A study published recently in The Lancet added a new layer of information to what was already, unfortunately, known about those with type 1 diabetes: not only do they have greater mortality and cardiovascular disease incidence than healthy individuals, but the earlier they’re diagnosed, the larger the risk. In other words, the longer they live with type 1 diabetes, the shorter they live, or the sooner they develop cardiovascular disease.
The study, conducted in the Swedish population, found that women diagnosed with type 1 diabetes (T1D) before they were 10 years old die an average of nearly 18 years earlier than women without diabetes. Men don’t fare much better: with a T1D diagnosis before 10 years of age, they die 14 years sooner than nondiabetic men. People diagnosed a little later in life—age 26-30 years—have a lifespan 10 years shorter than nondiabetics.
Regarding risk for CVD, compared to healthy individuals, risk among those who develop T1D before 10 years of age was nearly a whopping 30 times higher. Risk for those diagnosed at age 26-30 years was 6 times higher. The most striking finding among findings all of which were striking, was that women who developed T1D before the age of ten years had risk of experiencing a heart attack 90 times higher than for controls without diabetes.
Individuals with T1D suffer the same long-term complications as those with type 2 diabetes, especially if their blood glucose is poorly managed. Beyond the retinopathy, nephropathy, neuropathy, and other microvascular damage stemming from chronic hyperglycemia, ever-increasing doses of insulin mean that those with T1D may experience problems resulting from medication-induced hyperinsulinemia, which are the same as those from exposure to excessive amounts of the body’s own endogenous insulin, such as hypertension and weight gain. This is the infamous “double diabetes,” wherein individuals with T1D—who produce no insulin—actually suffer the consequences of chronic hyperinsulinemia due to large doses of exogenous insulin.

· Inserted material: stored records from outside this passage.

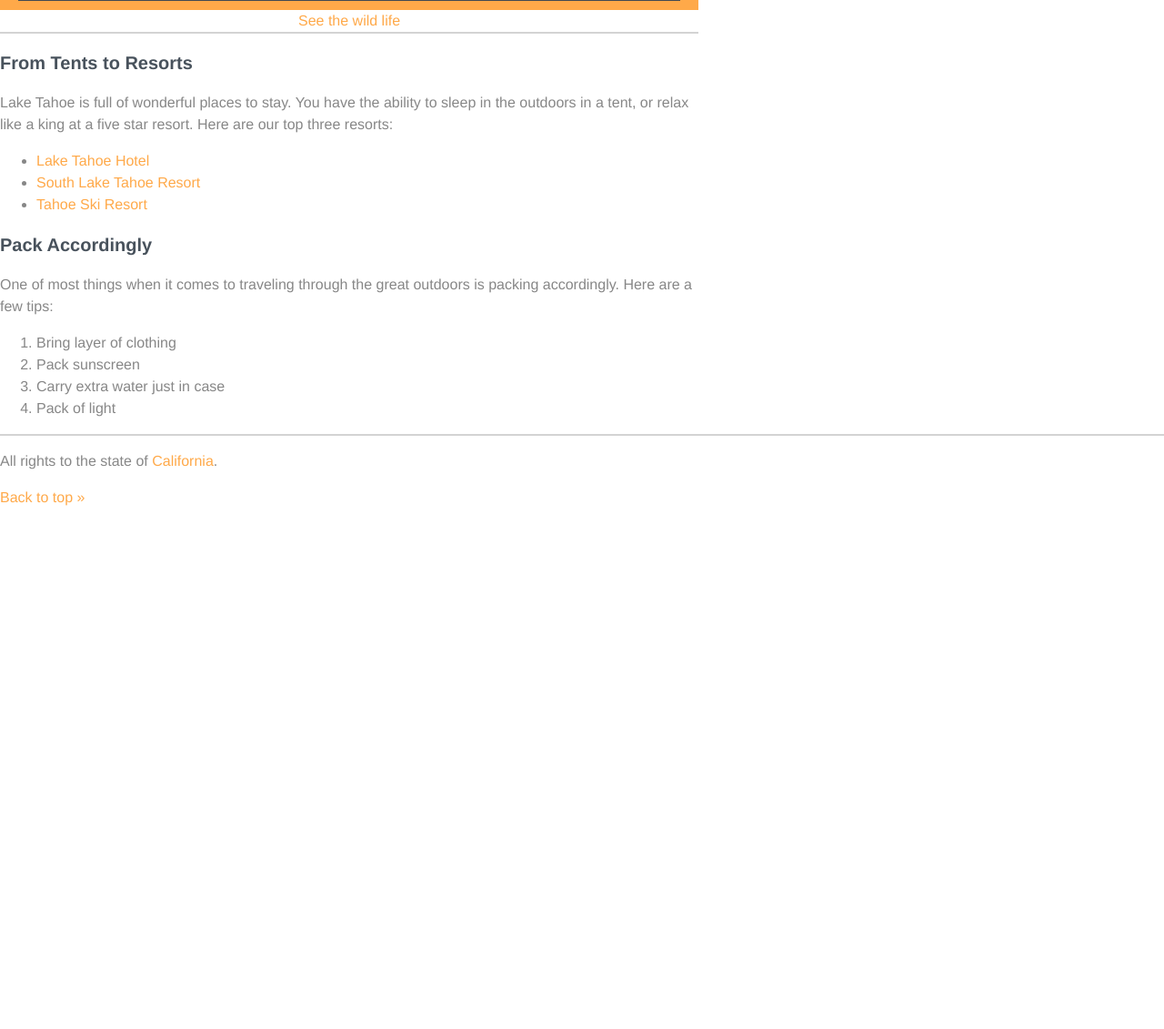
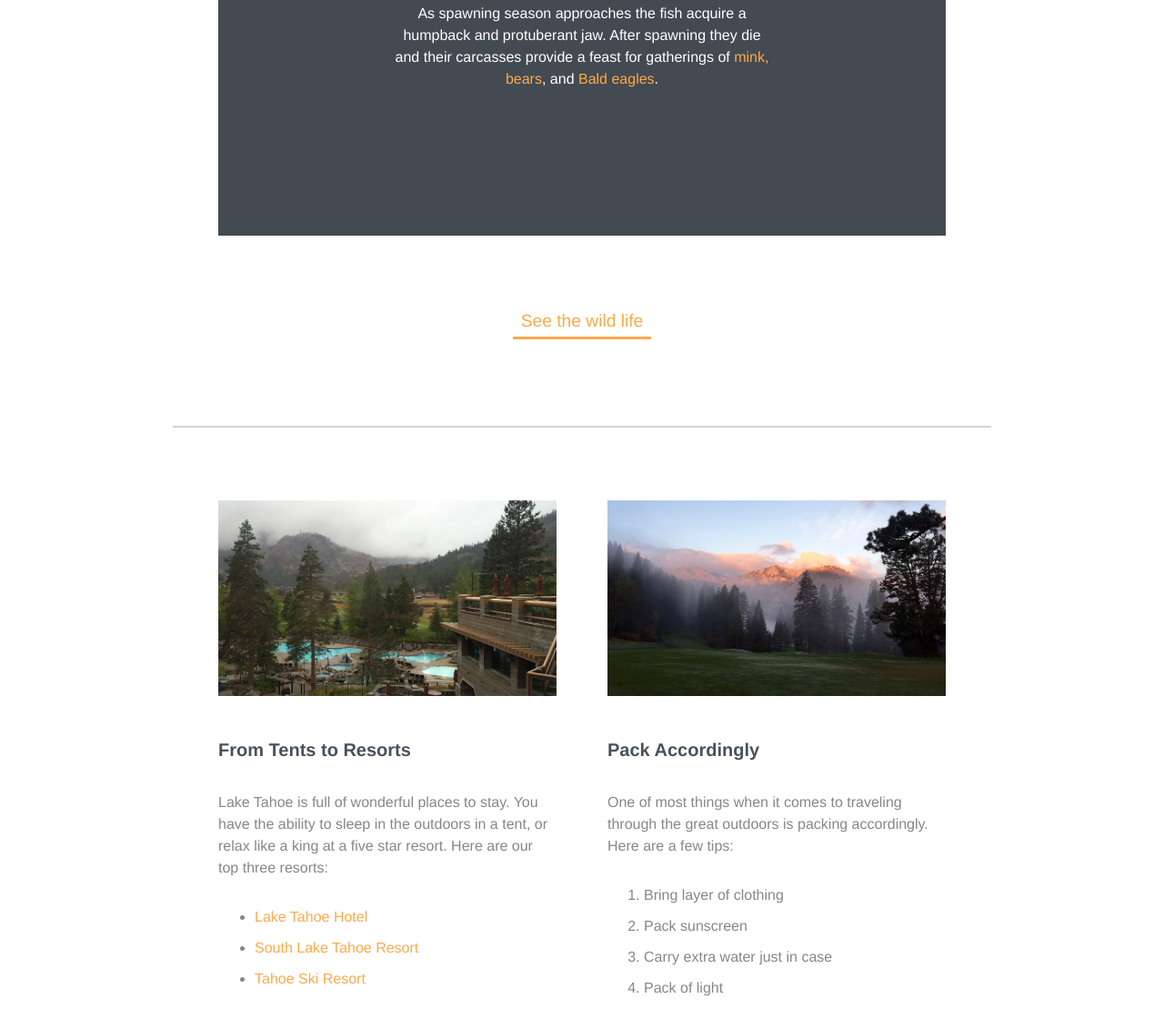
Before and after one commit to Drew-Stokes/sunny_CA_landingPage, a plain HTML site: page index.html in a window 1280 px wide. Shown: the part 1009-2140 px from the top of the page at 91% size. Before the commit the page ends 1568 px from the top, so only its background shows below. Drawn offline with Linux system fonts and the light colour scheme.

Commit message:
added floats and column listings and well as images

```diff
--- a/css/style.css
+++ b/css/style.css
@@ -1,4 +1,8 @@
 /* Base Styles -------------------- */
+
+* {
+    box-sizing: border-box;
+}
 
 body {
     color: #878787;
@@ -18,20 +22,41 @@ body {
 font-size: 3.3125em; /* 53px/16px  */
 font-weight: normal;
 line-height: 1.1;
+margin-bottom: 0 0 .5em; /* 26px */
 }
 
 h3 {
 font-size: 1.25em; /* 20px/16px  */
 color: #48525c;
 line-height: 1.2;
+    margin-bottom: 1.7em; /*34px */
 }
+
+img {
+    max-width: 100%;
+    margin-bottom: 20px;
+}
+ul,
+ol {
+    margin: 30px 0;
+}
+
+li {
+    margin-bottom: 10px;
+}
+
+  /* li {
+      display: inline-block;
+      padding: 0 12px;
+      border-right: solid 1px;
+      margin: 80px 0;
+  } */
 
   /* Pseudo-classes ------------------ */
 
   a:link {
     color: rgb(255, 169, 73);
     text-decoration: none;
-
   }
 
   a:visited {
@@ -49,7 +74,15 @@ body {
   /* Main Styles --------------------- */
 
   .main-header {
-    background-color: #ffa949;
+    /* background-color: #ffa949;
+    height: 850px;
+    padding-top: 170px;
+    background-image: url('../img/mountains.jpg');
+    background-repeat: no-repeat;
+    background-position: center;
+    background-size: cover; */
+    background-repeat: no-repeat;
+    background: #ffa949 url('../img/mountains.jpg') center / cover;
   }
 
   .title {
@@ -68,6 +101,25 @@ body {
     text-align: center;
   }
 
+  .primary-content {
+      padding-top: 25px;
+      padding-bottom: 95px;
+  }
+
+  .secondary-content {
+      padding-top: 80px;
+      padding-bottom: 70px;
+      border-bottom: 2px solid #dfe2e6;
+  }
+
+  .callout {
+    font-size: 1.2em;
+    border-bottom: 3px solid;
+    padding: 0 9px 3px;
+    margin-top: 20px;
+    display: inline-block;
+  }
+
   .main-footer {
     padding-top: 60px;
     padding-bottom: 60px;
@@ -82,7 +134,11 @@ body {
 
   .primary-content,
   .secondary-content {
-    width: 60%;
+    width: 75%;
+    padding-left: 50px;
+    padding-right: 50px;
+    margin: auto;
+    max-width: 900px;
   }
 
 .wildlife {
@@ -94,7 +150,43 @@ body {
     padding-left: 120px; */
     padding: 18% 24%;
 
-    border-width: 10px 20px;
+    /* border-width: 10px 20px;
     border-style: solid;
-    border-color: #ffa949;
+    border-color: #ffa949; */
+    border-top: 10px solid #ffa949;
+
+
+    /* margin-top: 105px;
+    margin-right: 0;
+    margin-bottom: 60px;
+    margin-left: 0; */
+    margin: 105px 0 60px;
+
+
 }
+
+.arrow {
+    width: 50px;
+}
+
+/* Floated Columns ------------------ */
+.resorts,
+.tips {
+    width: 46.5%;
+}
+
+.tips {
+    float: right;
+}
+
+.resorts {
+    float: left;
+}
+
+/* Float Clearfix ------------------ */
+
+.group:after {
+    content: "";
+    display: table;
+    clear: both;
+}
--- a/index.html
+++ b/index.html
@@ -1,3 +1,4 @@
+<!DOCTYPE html>
 <html>
     <head>
         <title>Lake Tahoe</title>
@@ -7,12 +8,13 @@
         <header id="top" class="main-header">
             <span class="title">Journey through the Sierra Nevada Mountains</span>
             <h1>Lake Tahoe, California</h1>
+            <img class="arrow" src="img/arrow.svg" alt="Down Arrow">
         </header>
         <div class="primary-content t-border">
-            <p>
+            <p class="intro">
                 Lake Tahoe is one of the most breathtaking attractions located in California. It's home to a number of ski resorts, summer outdoor recreation, and tourist attractions. Snow and skiing are a significant part of the area's reputation.
             </p>
-            <a href="#">Find out more</a>
+            <a class="callout" href="#more">Find out more</a>
 
             <div class="wildlife">
 
@@ -21,12 +23,15 @@
                         As spawning season approaches the fish acquire a humpback and protuberant jaw. After spawning they die and their carcasses provide a feast for gatherings of <a href="#mink">mink</href>, <a href="#bears">bears</a>, and <a href="#eagles">Bald eagles</a>.
                     </p>
 
-            </div>
+            </div><!-- end .wild life-->
 
-                <a href="#wildlife">See the wild life</a>
+                <a class="callout" href="#wildlife">See the wild life</a>
             </div> <!-- end primary-content -->
 
-            <div class="secondary-content t-border">
+            <div class="secondary-content t-border group">
+
+                <div class="resorts">
+                    <img src="img/resort.jpg" alt="Resort">
                     <h3>From Tents to Resorts</h3>
 
                     <p>
@@ -37,6 +42,9 @@
                             <li><a href="#resorts">South Lake Tahoe Resort</a></li>
                             <li><a href="#lodging">Tahoe Ski Resort</a></li>
                         </ul>
+                </div>
+                <div class="tips">
+                        <img src="img/mtn-landscape.jpg" alt="Mountain Landscape">
                         <h3>Pack Accordingly</h3>
                         <p>
                             One of most things when it comes to traveling through the great outdoors is packing accordingly. Here are a few tips:
@@ -48,6 +56,7 @@
                         <li>Pack of light</li>
                     </ol> <!-- End .secondary-content -->
                 </div>
+            </div><!--End .secondary content-->
 
             <footer id="main-footer" class="t-border">
                 <p>All rights to the state of <a href="#">California</a>.</p>
```
Also changed, not shown: img/arrow.svg (added), img/bear.jpg (added), img/mtn-landscape.jpg (added), img/resort.jpg (added), 1 other file. Lines whose indentation alone changed are shown as unchanged.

It makes sense that people diagnosed with T1D at a younger age would have greater risk for adverse health outcomes: the longer they’re exposed to hyperglycemia and/or hyperinsulinemia, the more time those things have to exert their effects on the cardiovascular system, not to mention the kidneys, nervous system, and brain. (Research from the Joslin Diabetes Center revealed that long-term type 1 diabetics have a slight decline in cognitive function compared to healthy individuals. Chronically high blood glucose—in fact, even glucose that’s only slightly high—seems to be a risk factor for dementia over the long term.)
Fortunately, a growing body of research—plus thousands of individuals taking matters into their own hands—indicates that it is entirely possible for type 1 diabetics to achieve normal blood sugars. We recently covered a survey showing type 1 diabetics maintaining exceptionally good glycemic control via a low-carbohydrate diet, often with glucose measurements and HbA1c percentages even non-diabetics find it difficult to achieve.
Richard Bernstein, MD, author of Dr. Bernstein’s Diabetes Solution: The Complete Guide to Achieving Normal Blood Sugars, and himself an octogenarian type 1 diabetic, said it best: “We are not doomed to share the fate of others after years of painful diabetic complications. With the ability to control our blood sugars comes the ability to prevent the consequences of high blood sugars.” (Source.)
Araz Rawshani, one of the authors of the Swedish study, would likely agree. Rawshani said:
“We know with certainty that if we maintain good blood sugar control in these patients, we can lower the risk of cardiovascular damage. This makes it important to carefully consider both evidence-based medications and modern technological aids for blood sugar measurements and insulin administration in patients diagnosed with type 1 diabetes at an early age. At the same time the study must also be viewed in the light of the tremendous progress that has been made in the past few decades. Management of type 1 diabetes is nowadays highly sophisticated, with modern tools for glucose monitoring, delivery of insulin and management of cardiovascular risk factors.”
Perhaps the best of these “modern tools” and “modern technological aids” is a continuous glucose monitor (CGM). These devices deliver clear feedback as to which foods and lifestyle factors affect glucose the most, giving people actionable information with regard to changes they can make to get on the path to normal blood sugars. They no longer have to guess, fly blind, and hope for the best.
If maintaining glucose within a healthy range can prevent the complications of long-term hyperglycemia, and controlling blood glucose more effectively via diet means lower doses of exogenous insulin are required, then type 1 diabetics—regardless of age at diagnosis—may be able to take a more active role in their health destiny, and quite possibly their lifespan.
By Amy Berger, MS, CNS